Waffen Und Munitionsfabriken 1906 on receiver, K.W.D. 732 on muzzle cap The rifle was used by
my great uncle in WW1, but he died and I never got any history about his unit. What unit was
W.D.727? When was the rifle manufactured? And how much should I insure it for since I consider it
a family heirloom? Thanks for any help you can give me.
Answer: Greg, your rifle was manufactured in 1906. Value will depend on many
things but condition and whether all of the part numbers match are two of the most important
factors. You did not provide enough information for me to be able to set a value but I can tell you
what the markings stand for. ``W.D.727`` stands for Werft zu Danzig Waffe Nr. 727. I was not able
to find anything on the ``K.W.D. 732`` marking but the added K at the beginning may stand for
Sachsisches Karabiner Regiment, Saxon Mounted Rifle Regiment or Cuirassier Regiment.
# 13666 -
Rifle With Wooden Barrel Section
Len Duquesne Pa.
I Have a kynoch rifle that has the original stock bolt and receiver, also a ram rod but from the
receiver there is a wooden dowel then about six inches of the original barrel end with the sight. There
is a number 27 stamped in the top rear of the stock. Would this have been a training rifle, or was it
just adulterated? Thank You.
Answer: Len- I do not know
anything about your specific rifle. However, it has been common practice for more than 100 years to
make dummy or drill rifles using parts of real guns. Francis Bannerman took some of the debris
from his vast accumulation of surplus Civil War era arms and assembled what collectors call
“Quaker guns” with wooden barrels but having a cast iron breech section and a piece of real barrel
muzzle section so that the “cadets” could fire percussion caps or attach a bayonet when desired.
(And, of course, Bannerman had stacks of bayonets to sell too! The use of wood for the barrel kept
the weight very light so these could be used by even very young children.
There are numerous copies of the M1903 Springfields made by several makers as school or cadet
guns, or toys, and even some that were used by the U.S. Navy to free up real rifles for combat use.
We have also seen Trapdoor rifles with wooden barrels and some original parts and others that were
entirely made as toys or drill rifles.
After WW2 there were toy guns on the market made out of M1 carbine stocks with wooden barrels
and actions. Of course nowadays some busybody neighbor might turn you in to Child Protective
Services for even thinking about letting a little kid play with a toy gun. But the same neighbor will

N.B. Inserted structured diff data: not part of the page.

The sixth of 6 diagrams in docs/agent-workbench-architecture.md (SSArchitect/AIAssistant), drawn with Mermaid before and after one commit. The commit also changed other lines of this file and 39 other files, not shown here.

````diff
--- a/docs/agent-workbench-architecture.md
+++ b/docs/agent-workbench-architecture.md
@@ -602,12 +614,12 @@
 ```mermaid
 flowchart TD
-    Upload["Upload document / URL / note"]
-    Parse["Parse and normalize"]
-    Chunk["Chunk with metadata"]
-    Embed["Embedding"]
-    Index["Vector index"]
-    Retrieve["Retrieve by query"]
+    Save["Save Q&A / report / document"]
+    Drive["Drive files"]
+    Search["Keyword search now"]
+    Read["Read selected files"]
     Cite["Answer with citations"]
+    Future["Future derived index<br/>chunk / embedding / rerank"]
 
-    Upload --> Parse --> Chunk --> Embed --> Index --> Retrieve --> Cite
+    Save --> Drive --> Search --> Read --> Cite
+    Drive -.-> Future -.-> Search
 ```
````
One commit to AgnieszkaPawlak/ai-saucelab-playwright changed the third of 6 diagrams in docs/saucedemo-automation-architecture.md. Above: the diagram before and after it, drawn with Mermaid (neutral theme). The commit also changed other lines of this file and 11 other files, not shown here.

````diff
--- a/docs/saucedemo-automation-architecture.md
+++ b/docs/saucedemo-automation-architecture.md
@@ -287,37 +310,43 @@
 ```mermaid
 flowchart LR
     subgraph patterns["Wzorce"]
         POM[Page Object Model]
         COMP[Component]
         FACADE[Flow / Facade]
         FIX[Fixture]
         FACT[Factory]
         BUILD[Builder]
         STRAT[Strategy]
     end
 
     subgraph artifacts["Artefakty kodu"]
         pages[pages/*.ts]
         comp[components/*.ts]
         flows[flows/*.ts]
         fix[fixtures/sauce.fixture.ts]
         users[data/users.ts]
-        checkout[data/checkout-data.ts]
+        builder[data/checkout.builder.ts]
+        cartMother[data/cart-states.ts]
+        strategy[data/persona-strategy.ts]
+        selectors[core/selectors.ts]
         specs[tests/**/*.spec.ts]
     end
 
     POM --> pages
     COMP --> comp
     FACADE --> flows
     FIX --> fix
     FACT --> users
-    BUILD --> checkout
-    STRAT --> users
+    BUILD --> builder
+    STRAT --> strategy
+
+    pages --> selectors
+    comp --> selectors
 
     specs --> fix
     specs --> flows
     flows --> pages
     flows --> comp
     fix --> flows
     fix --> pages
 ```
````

insist you send them for indoctrination at the Government Skools, and sees nothing wrong with
letting them watch hours of violence filled crap on television or listen to “gangsta rap.” John